The Human Phenotype Ontology (HPO) provides the following list of features that have been reported in people with this condition. Much of the information in the HPO comes from Orphanet, a European rare disease database. If available, the list includes a rough estimate of how common a feature is (its frequency). Frequencies are based on a specific study and may not be representative of all studies. You can use the MedlinePlus Medical Dictionary for definitions of the terms below.
|Signs and Symptoms||Approximate number of patients (when available)|
|Primary adrenal insufficiency||90%|
|Sensorineural hearing impairment||7.5%|
|Abnormality of visual evoked potentials||-|
|Adrenocorticotropin receptor defect||-|
|Autosomal recessive inheritance||-|
|Hyperpigmentation of the skin||-|
|Motor axonal neuropathy||-|
Making a diagnosis for a genetic or rare disease can often be challenging. Healthcare professionals typically look at a person’s medical history, symptoms, physical exam, and laboratory test results in order to make a diagnosis. The following resources provide information relating to diagnosis and testing for this condition. If you have questions about getting a diagnosis, you should contact a healthcare professional.
Research helps us better understand diseases and can lead to advances in diagnosis and treatment. This section provides resources to help you learn about medical research and ways to get involved.
Nonprofit support and advocacy groups bring together patients, families, medical professionals, and researchers. These groups often raise awareness, provide support, and develop patient-centered information. Many are the driving force behind research for better treatments and possible cures. They can direct people to research, resources, and services. Many groups also have experts who serve as medical advisors. Visit their website or contact them to learn about the services they offer. Inclusion on this list is not an endorsement by GARD.
Living with a genetic or rare disease can impact the daily lives of patients and families.
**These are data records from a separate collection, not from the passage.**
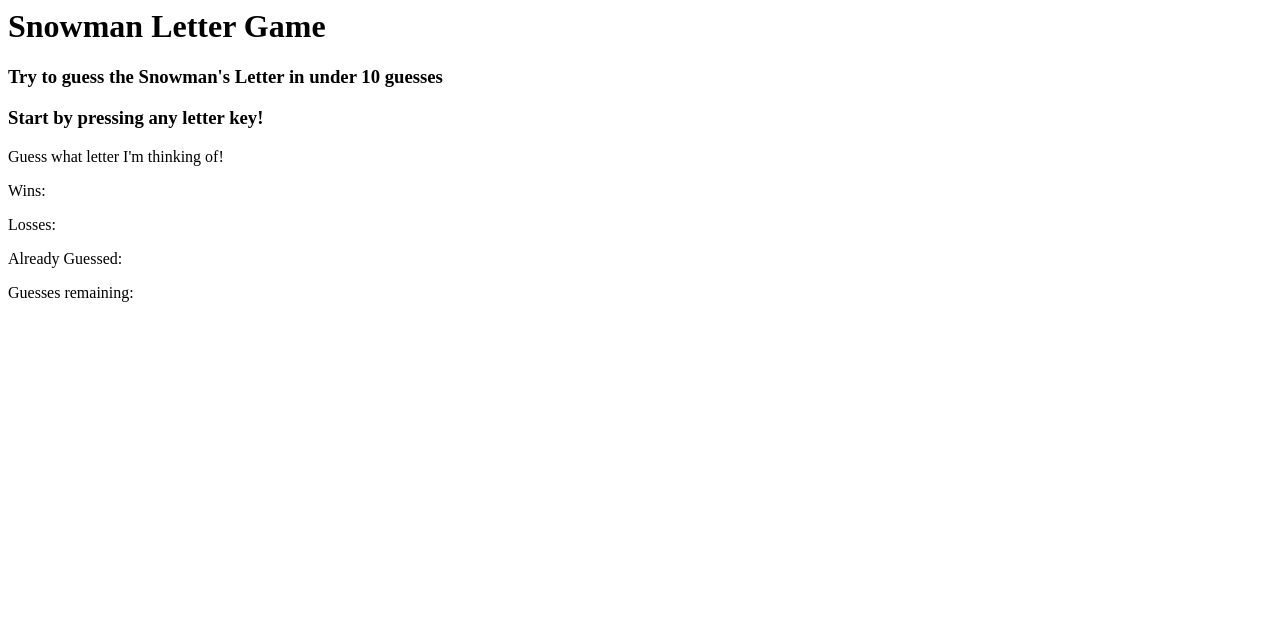
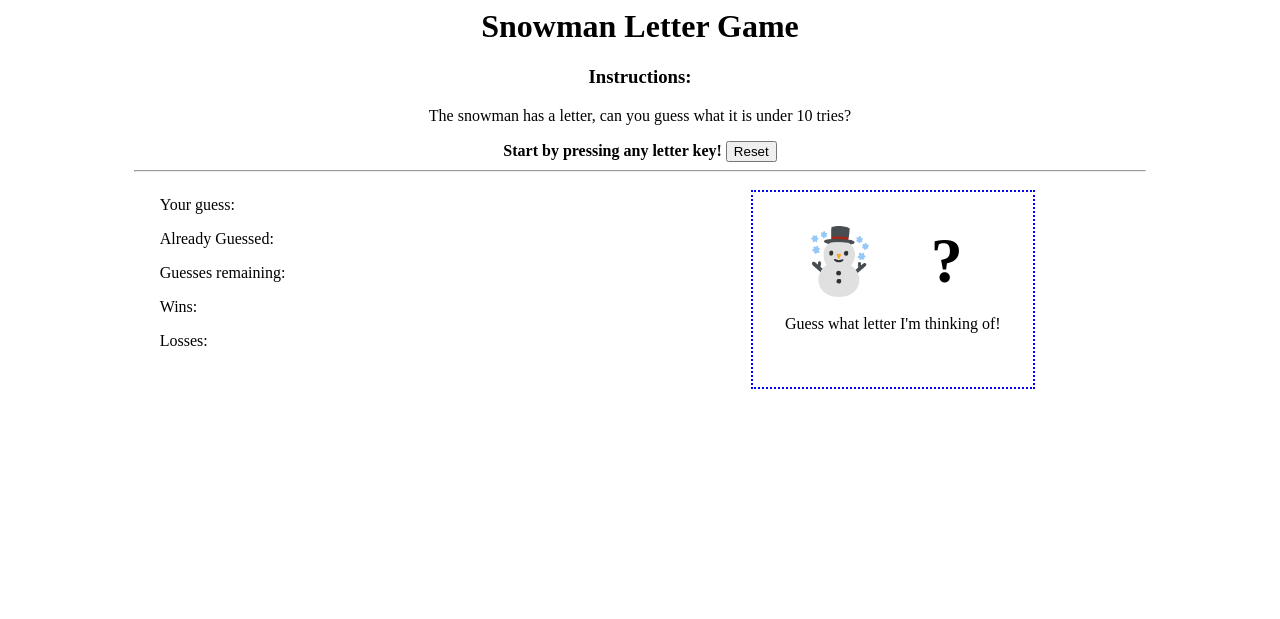
Before and after one commit to kaitlyngore/snowman_letter_game, a plain HTML site: page index.html in a window 1280 px wide. Drawn offline with Linux system fonts and the light colour scheme.

Commit message:
snowman so far

```diff
--- a/index.html
+++ b/index.html
@@ -7,17 +7,38 @@
     <link rel="stylesheet" href="style.css"/>
 </head>
 <body>
+    <div class="container">
 
+        <header>
+            <h1>Snowman Letter Game</h1>
+        </header>
 
-        <h1>Snowman Letter Game</h1>
-        <h3>Try to guess the Snowman's Letter in under 10 guesses</h3>
-        <h3>Start by pressing any letter key!</h3>
-        <p>Guess what letter I'm thinking of! <span id="player-guess"></span></p>
-        <p>Wins: <span id="win-counter"></span></p>
-        <p>Losses: <span id="loss-counter"></span></p>
-        <p>Already Guessed: <span id="guessed"></span>
-        <p>Guesses remaining:<span id="remaining"></span></p>
+        <section class="instructions">
+            <h3>Instructions:</h3>
+            <p>The snowman has a letter, can you guess what it is under 10 tries?</p>
+            <b>Start by pressing any letter key!</b>
+            <button id="resetButton" class="btn btn--start">Reset</b>
 
+        </section>
+
+        <hr />
+
+        <section class="display">
+            <section class="display-game">
+                <p>Your guess: <span id="player-guess"></span></p>
+                <p>Already Guessed: <span id="guessed"></span>
+                <p>Guesses remaining:<span id="remaining"></span></p>
+                <p>Wins: <span id="win-counter"></span></p>
+                <p>Losses: <span id="loss-counter"></span></p>
+            </section>
+            <section class="display display-snowman">
+                <h1 id="snowman">☃️</h1>
+                <h1 id="snowman-letter">?</h1>
+                <p>Guess what letter I'm thinking of!</p>
+            </section>
+        </section>
+
+    </div>
 
     <script src="main.js"></script>
 </body>
--- a/main.js
+++ b/main.js
@@ -30,8 +30,8 @@ const lettersList = [
 let wins = 0;
 let losses = 0;
 let guesses = 9;
-let guessesList= [];
-let snowmanLetter = letterList[Math.floor(Math.random() * lettersList.length)];
+let guessesList = [];
+let snowmanLetter = lettersList[Math.floor(Math.random() * lettersList.length)];
 
 // const state = {
     //     wins: 0,
@@ -42,35 +42,45 @@ let snowmanLetter = letterList[Math.floor(Math.random() * lettersList.length)];
 
     // }
 
-    const playGame = (event) => {
+const playGame = (event) => {
     let playerLetter = event.key;
-    if (computerChoices.includes(playerLetter)) {
-        if (playerLetter === computerLetter) {
-          wins++;
+
+    if (lettersList.includes(playerLetter)) {
+        if (playerLetter === snowmanLetter && guesses < 9) {
+        //   wins++;
           guesses = 9;
           guessesList = [];
-          snowmanLetter = lettersList[Math.floor(Math.random() * computerChoices.length)];
+          document.querySelector("#snowman-letter").textContent = snowmanLetter;
           alert("You got it!");
-        } else if (playerLetter != computerLetter) {
-          alreadyGuessed.push(playerLetter)
+          snowmanLetter = lettersList[Math.floor(Math.random() * lettersList.length)];
+          document.removeEventListener("keydown", playGame);
+        } else if (playerLetter != snowmanLetter) {
+            guessesList.push(playerLetter)
           guesses--;
         }
         if (guesses === 0) {
-          losses++;
+        //   losses++;
           guesses = 9;
           guessesList = [];
-          snowmanLetter = lettersList[Math.floor(Math.random() * computerChoices.length)];
+          snowmanLetter = lettersList[Math.floor(Math.random() * lettersList.length)];
+          document.removeEventListener("keydown", playGame);
 
         }
     } else {
         alert("You must choose a letter!");
     }
 
-    document.getElementById("player-guess").innerHTML = "   " + playerLetter;
+    document.getElementById("player-guess").innerHTML = "" + playerLetter;
     document.getElementById("win-counter").innerHTML = " " + wins;
     document.getElementById("loss-counter").innerHTML = " " + losses;
     document.getElementById("remaining").innerHTML = " " + guesses;
-    document.getElementById("guessed").innerHTML = " " + alreadyGuessed;
+    document.getElementById("guessed").innerHTML = "" + guessesList + ", ";
 }
 
+// const registerHandlers = (event) => {
+    //     const start = document.querySelector("#startButton");
+    //     start.addEventListener("click", playGame);
+    // }
+
+
 document.addEventListener("keydown", playGame);
--- a/style.css
+++ b/style.css
@@ -0,0 +1,48 @@
+body {
+    text-align: center;
+}
+
+#snowman {
+    font-size: 4em;
+}
+
+.container {
+    width: 80%;
+    margin: auto;
+}
+
+.display {
+    margin: auto;
+    display: grid;
+    grid-template: 1fr 1fr / 1fr 1fr;
+}
+
+.display > p {
+    grid-column: 1/3;
+    grid-row: 2;
+}
+
+.display >
+.display-snowman {
+    /* width: 60%; */
+    height: 60%;
+    border: 2px dotted blue;
+    padding: 2em;
+}
+
+.display > h1 {
+    font-size: 4em;
+    margin: 0;
+
+}
+
+.display-game {
+    text-align: left;
+    margin-left: 5%;
+    /* position: relative; */
+}
+
+span {
+    font-weight: bold;
+    color: blue;
+}
```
These resources can help families navigate various aspects of living with a rare disease.
These resources provide more information about this condition or associated symptoms. The in-depth resources contain medical and scientific language that may be hard to understand. You may want to review these resources with a medical professional.
International Adrenal Cortex Conference “Adrenal 2010”
Wednesday, June 16, 2010 -
Friday, June 18, 2010
Location: San Diego, California
Description: This conference provided a forum for both new and established investigators to present their most recent work, highlighting new findings relevant to adrenal physiology, biochemistry and molecular biology, genetics, and medicine. It was anticipated that these discoveries would provide a framework for further understanding of the function of the adrenal gland and its contributions to health and disease.
Contact: Maria L. Dufau, M.D., Ph.D., email@example.com firstname.lastname@example.org
Co-funding Institute(s): National Institute of Child Health and Human Development, Office of Rare Diseases Research
Questions sent to GARD may be posted here if the information could be helpful to others. We remove all identifying information when posting a question to protect your privacy. If you do not want your question posted, please let us know. Submit a new question
My 15 year old daughter was recently diagnosed with triple A syndrome. Is there anything that can be done about her abnormal sweating? We have tried various types of treatments and so far none have worked. See answer
I am trying to research current information for my friend who has been diagnosed with Triple A syndrome. She is looking for understandable information about the disease and possible treatment options. Is there recent information about what might help to treat neuropathy? How can we reach out to other people affected by the condition? How can we find out about current research that is being done to find better treatment alternatives? See answer
My son is 5 years old and has triple A syndrome. He has Addison's and alacrima, and we want to know if it is likely he will develop achalasia. What are the neurological effects of triple A syndrome and when could they affect him?